    Their login method is "what's the iPhone's UUID?" Found that one out the hard way when I purchased a friends' (wiped by me) old iPhone. They're probably an example of doing it wrong.
  • by ArcCoyote ( 634356 ) on Tuesday April 05, 2011 @01:44AM (#35717230)

    Yep, and that's how I found iPhones that are returned as defective to the Apple Store make it back to the public.

    I exchanged a 3GS that was spontaneously rebooting and syncing slowly or not at all, even after a DFU Restore (which is why I honestly believe jailbreaking can damage your flash, especially after I had it happen to TWO jailbroken 3GS's... but that's another story.)

    Anyway, I had Pandora on it. I didn't reinstall Pandora right away on my replacement phone, but when I finally did (months later) and logged into my Pandora account, my stations had been replaced with a bunch of stuff I would never listen to. So explain to me how that happened, other than someone using the phone that was supposedly returned to Apple?
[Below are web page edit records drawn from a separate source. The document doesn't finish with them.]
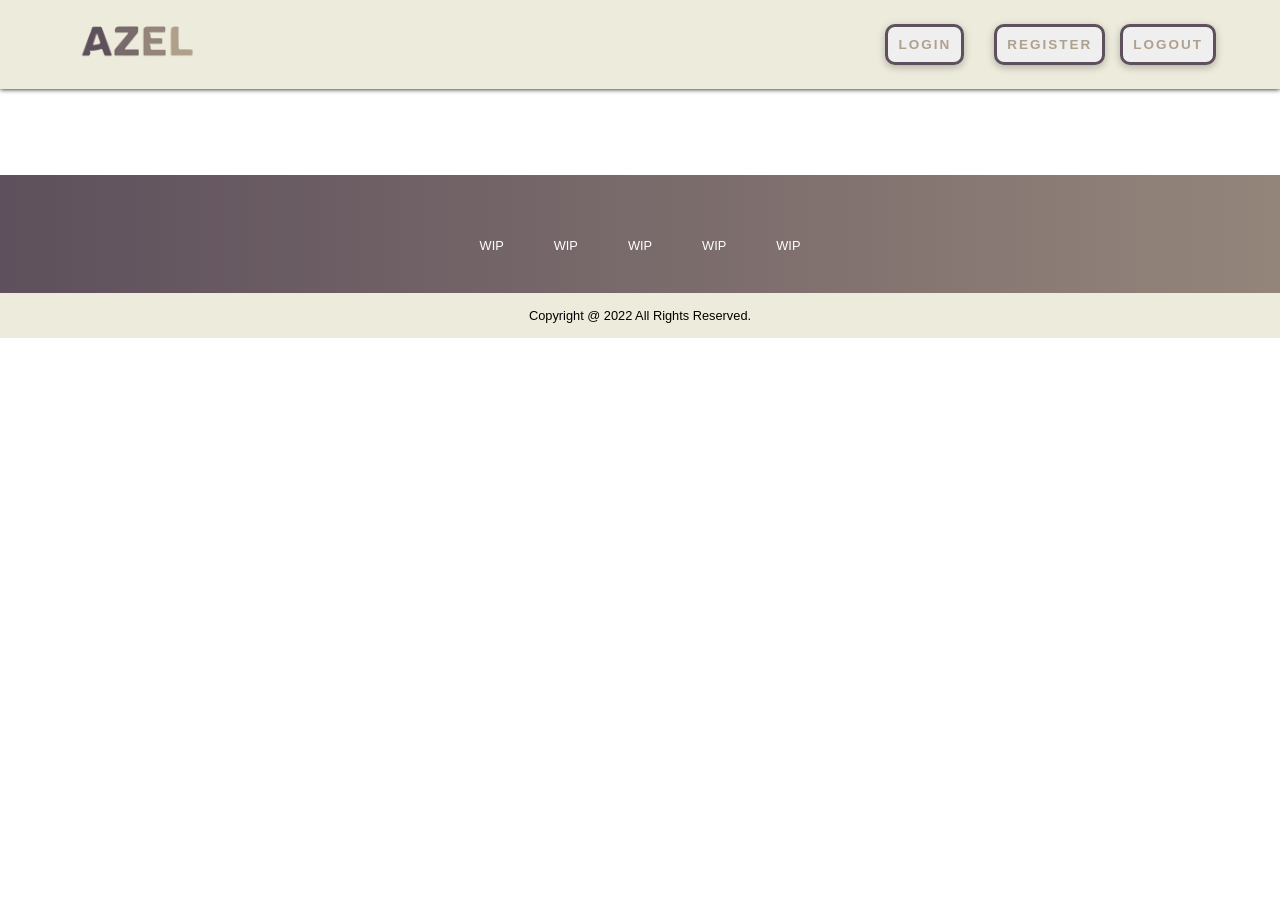
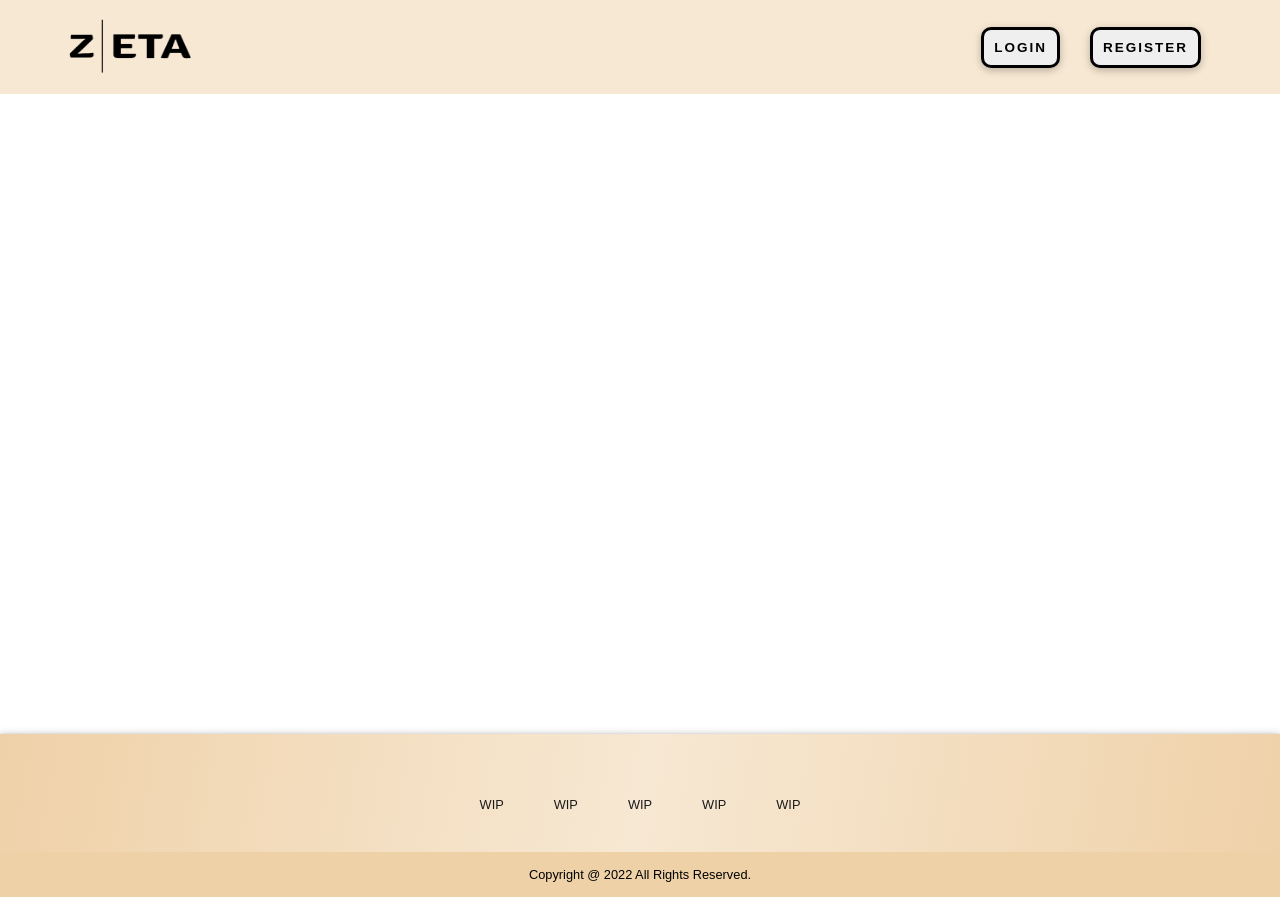
Before and after one commit to AldenHalilovic/Blog-App, a Next.js app: page / in a window 1280 px wide. Before the commit the page ends 800 px from the top, so only its background shows below. Built offline with nearby package versions, Linux system fonts and the light colour scheme.

Commit message:
[Update] Avatar , Logout & NEW Design

```diff
--- a/Data/users.json
+++ b/Data/users.json
@@ -5,5 +5,5 @@
     "lname": "Tele",
     "password":"1003141",
     "email":"Steve@gmail.com",
-    "avatar":"https://www.pexels.com/search/profile%20picture/"
+    "avatar":"https://www.pexels.com/photo/portrait-photo-of-smiling-man-with-his-arms-crossed-standing-in-front-of-white-wall-2379004/"
 }
--- a/components/Layout.js
+++ b/components/Layout.js
@@ -1,33 +1,40 @@
-import { Box } from "@mui/material";
+import { Avatar, Box } from "@mui/material";
 import Image from "next/image";
 import Link from "next/link";
-import Azel from "../images/Azel.png";
+import Zeta from "../images/Zeta.png";
 import { useState } from "react";
-import { set } from "react-hook-form";
 import { useRouter } from "next/router";
-import { useDispatch } from "react-redux";
+import { useDispatch, useSelector } from "react-redux";
 import { logout } from "../store/user/userServices";
 
 export default function layout({ children }) {
-  const dispatch = useDispatch()
+  const dispatch = useDispatch();
   const [trueEn, setfalseEn] = useState(false);
   const router = useRouter();
+  const user = useSelector((state) => state.user.user);
 
   return (
-    <Box width={"100%"} display="flex" flexDirection="column">
+    <Box
+      width={"100%"}
+      display="flex"
+      flexDirection="column"
+      alignItems="center"
+    >
       <Box width="100%">
         {/*This is the Navigation Bar (Header)*/}
         <Box width="100%">
           <nav>
             <Box display="flex">
               <Link href={"/"}>
-                <Image src={Azel} width={150} height={55} alt={""} />
+                <Image src={Zeta} width={140} height={60} alt={""} />
               </Link>
             </Box>
-            {router.asPath==="/login" || router.asPath === "/register" ? (
+            {router.asPath === "/login" || router.asPath === "/register" ? (
               <></>
             ) : (
               <ul>
+                {!user && (
+                  <>
                     <li>
                       <Link href={"/login"}>
                         <button className="btnstyle">Login</button>
@@ -38,11 +45,26 @@ export default function layout({ children }) {
                         <button className="btnstyle">Register</button>
                       </Link>
                     </li>
-              <li>
-                  <button className="btnstyle" onClick={() => {
-                    dispatch(logout())
-                  }}>Logout</button>
-              </li>
+                  </>
+                )}
+               {user&& <Box display="flex"
+                    sx={{ gap:3 }}
+                    justifyContent="center"
+                    alignItems="center">
+                    <Avatar
+                      sx={{ bgcolor: "green", }}
+                      alt={`${user?.fname} ${user?.lname}`}
+                      src={user?.avatar}
+                    />
+                  <button
+                    className="btnstyle"
+                    onClick={() => {
+                      dispatch(logout());
+                    }}
+                  >
+                    Logout
+                  </button>
+                </Box>}
               </ul>
             )}
           </nav>
--- a/components/RegistrationLayout/TabLogin.js
+++ b/components/RegistrationLayout/TabLogin.js
@@ -3,8 +3,7 @@ import LoginLayout from "./LoginForm";
 import { Box, Typography, Paper } from "@mui/material";
 import Link from "next/link";
 
-export default function BasicTabs() {
-  const today = new Date();
+export default function TabLogin() {
 
   return (
     <Box
@@ -46,7 +45,7 @@ export default function BasicTabs() {
             width="100%"
           >
             <Typography variant="h4" textAlign="center" color={"black"}>
-            SignIn
+            Login
             </Typography>
           </Box>
           <Box
--- a/components/RegistrationLayout/TabRegister.js
+++ b/components/RegistrationLayout/TabRegister.js
@@ -3,8 +3,7 @@ import RegisterForm from "./RegistrationFrom";
 import { Box, Typography, Paper } from "@mui/material";
 import Link from "next/link";
 
-export default function BasicTabs() {
-  const today = new Date();
+export default function TabRegister() {
 
   return (
     <Box
@@ -36,6 +35,7 @@ export default function BasicTabs() {
             borderRadius: "15px",
             boxShadow: "0px 34px 114px rgba(0, 0, 0, 0.08)",
             width: { xs: "90%", sm: "50%", md: "480px" },
+
           }}
         >
           <Box
@@ -46,7 +46,7 @@ export default function BasicTabs() {
             width="100%"
           >
             <Typography variant="h4" textAlign="center">
-            SignUp
+            Register
             </Typography>
           </Box>
           <Box
--- a/pages/index.js
+++ b/pages/index.js
@@ -2,10 +2,17 @@ import { PersistGate } from "redux-persist/integration/react";
 import Layout from "../Components/Layout";
 import { store } from "../store"
 import { Provider } from "react-redux";
+import { Box } from "@mui/material";
+
+
 
 export default function Home() {
   return (
-   <></>
+   <>
+ <Box width='100%' height='40rem' bgcolor='white'>
+
+ </Box>
+   </>
 
   );
 }
--- a/pages/register.js
+++ b/pages/register.js
@@ -2,7 +2,7 @@ import TabRegister from "../Components/RegistrationLayout/TabRegister"
 import { Box } from "@mui/material"
 
 
-export default function Login(){
+export default function Register(){
     return(
 
  <Box display="flex" width="100%" justifyContent="center"  alignItems='center'>
--- a/styles/footer.css
+++ b/styles/footer.css
@@ -6,12 +6,12 @@
 }
 
 footer {
-  color: #fff;
-  background-image: linear-gradient(90deg, #5e505c, #796a6b, #94857b 100%);
+  color: #efd1a8;
+  background-image: linear-gradient(100deg, #efd1a8, #f7e8d3, #efd1a8 100%);
   position: relative;
   width: 100%;
   height: 100%;
-  top: 86px;
+
   font-size: 0.8rem;
 }
 
@@ -103,7 +103,7 @@ footer {
 }
 
 .link-des a:hover {
-  color: #fb2576;
+  color: #1a1a1a;
   transition: linear 0.3s;
 }
 
@@ -121,11 +121,12 @@ a {
 }
 
 footer {
-  background-color: #272727;
+  background-color: #000000;
   text-align: center;
   text-transform: uppercase;
   padding-top: 30px;
   margin-top: auto;
+  box-shadow: 0 2px 10px rgba(0, 0, 0, 0.20), 0 3px 6px rgba(0, 0, 0, 0.5);
 }
 
 footer li {
@@ -135,8 +136,8 @@ footer li {
 }
 
 .icons a {
-  background: #afa08b;
-  color: #272727;
+  background: #efd1a8;
+  color: #1a1a1a;
   padding: 14px;
   font-size: 20px;
   border-radius: 100%;
@@ -148,7 +149,7 @@ footer li {
 }
 
 .menu a {
-  color: #ffffff;
+  color: #1a1a1a;
   text-transform: capitalize;
 }
 .menu a:hover {
@@ -157,7 +158,7 @@ footer li {
 }
 
 .footer-copyright {
-  background-color: #edebdb;
+  background-color: #efd1a8;
   color: black;
   padding: 15px;
   margin-top: 30px;
--- a/styles/navbar.css
+++ b/styles/navbar.css
@@ -10,8 +10,8 @@ nav {
     justify-content: space-between;
     padding: 15px 5%;
     align-items: center;
-    background: #edebdb;
-    box-shadow: 0px 0px 5px black;
+    background: #f7e8d3;
+    box-shadow: 0px 0px 40px black;
 }
 
 .logo {
@@ -47,11 +47,11 @@ ul li a {
     text-align: center;
     font-weight: bold;
     padding: 10px;
-    border: 3px solid #5e505c;
+    border: 3px solid #000000;
     border-radius: 10px;
     position: relative;
     box-shadow: 0 2px 10px rgba(0, 0, 0, 0.16), 0 3px 6px rgba(0, 0, 0, 0.1);
-    color: #afa08b;
+    color: #000000;
     text-decoration: none;
     z-index: 1;
   }
@@ -66,12 +66,12 @@ ul li a {
     bottom: 0;
     opacity: 0;
     content: '';
-    background-color: white;
+    background-color: #efd1a8;
     z-index: -1;
   }
 
   .btnstyle:hover, .btnstyle:focus {
-    color: #98887e;
+    color: #1a1a1a;
   }
 
   .btnstyle:hover:before, .btnstyle:focus:before {
```
Also changed, not shown: components/RegistrationLayout/LoginForm.js (+2 -5 lines), components/RegistrationLayout/RegistrationFrom.js (+3 -7 lines), components/UserMenu.js (deleted), images/Azel.png (deleted), images/Zeta.png (added). Lines whose indentation alone changed are shown as unchanged.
"The pyramid is opening!" "Which one?" "The one with the ever-widening hole in it!" -- The Firesign Theatre